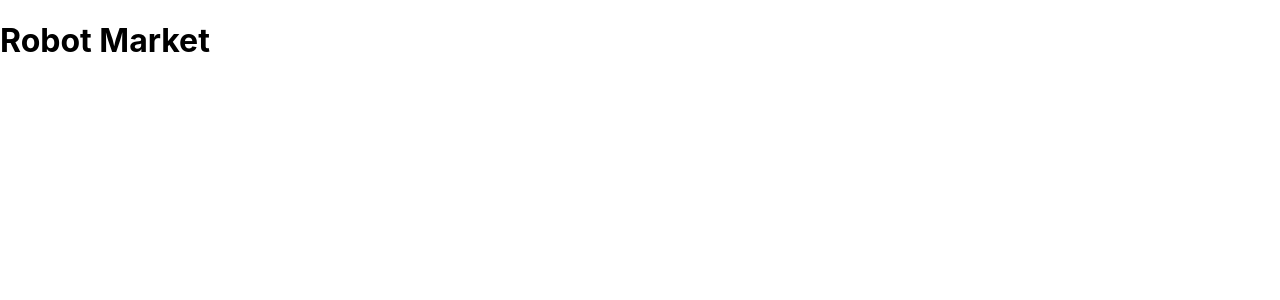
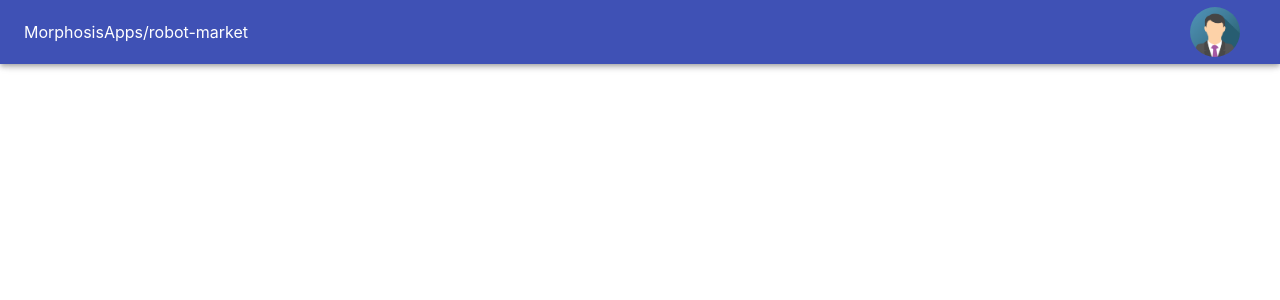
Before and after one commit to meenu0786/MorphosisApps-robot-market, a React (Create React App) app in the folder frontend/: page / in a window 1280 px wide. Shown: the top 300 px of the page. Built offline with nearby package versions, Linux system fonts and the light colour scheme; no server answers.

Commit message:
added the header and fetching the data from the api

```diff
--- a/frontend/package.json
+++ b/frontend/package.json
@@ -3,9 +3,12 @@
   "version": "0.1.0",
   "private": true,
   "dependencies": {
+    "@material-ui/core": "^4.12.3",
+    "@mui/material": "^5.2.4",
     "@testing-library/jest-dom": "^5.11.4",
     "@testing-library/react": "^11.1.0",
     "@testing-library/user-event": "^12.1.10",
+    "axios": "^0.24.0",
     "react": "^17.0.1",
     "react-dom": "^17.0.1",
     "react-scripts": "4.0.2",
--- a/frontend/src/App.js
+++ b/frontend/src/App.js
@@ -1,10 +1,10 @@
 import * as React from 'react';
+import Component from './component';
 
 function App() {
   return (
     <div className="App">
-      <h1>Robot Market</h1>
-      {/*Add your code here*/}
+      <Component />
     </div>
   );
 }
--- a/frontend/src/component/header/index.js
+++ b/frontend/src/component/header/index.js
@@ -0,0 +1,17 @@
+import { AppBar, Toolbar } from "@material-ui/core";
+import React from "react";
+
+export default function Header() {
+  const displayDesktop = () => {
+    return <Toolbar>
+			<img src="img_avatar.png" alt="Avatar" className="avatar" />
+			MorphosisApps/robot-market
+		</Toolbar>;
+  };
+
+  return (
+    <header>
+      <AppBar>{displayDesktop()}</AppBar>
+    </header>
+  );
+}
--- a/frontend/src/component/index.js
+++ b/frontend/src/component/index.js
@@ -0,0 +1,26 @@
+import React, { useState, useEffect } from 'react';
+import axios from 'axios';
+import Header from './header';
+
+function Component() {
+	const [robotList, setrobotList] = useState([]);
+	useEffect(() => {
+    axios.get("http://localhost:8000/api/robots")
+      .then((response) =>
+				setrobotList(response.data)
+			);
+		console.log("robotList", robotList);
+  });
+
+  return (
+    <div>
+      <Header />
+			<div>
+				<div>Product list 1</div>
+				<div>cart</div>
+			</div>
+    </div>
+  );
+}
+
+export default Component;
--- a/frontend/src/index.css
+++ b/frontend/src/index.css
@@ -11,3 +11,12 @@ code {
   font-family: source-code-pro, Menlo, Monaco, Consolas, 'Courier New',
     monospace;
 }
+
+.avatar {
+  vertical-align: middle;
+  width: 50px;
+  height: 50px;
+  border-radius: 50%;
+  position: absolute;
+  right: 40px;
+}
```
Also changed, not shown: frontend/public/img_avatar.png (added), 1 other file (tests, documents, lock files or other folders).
________________
◆ Problem to work on: In the data above, how many lines hold the word "return"? Give only the number.

◆ Written answer: 4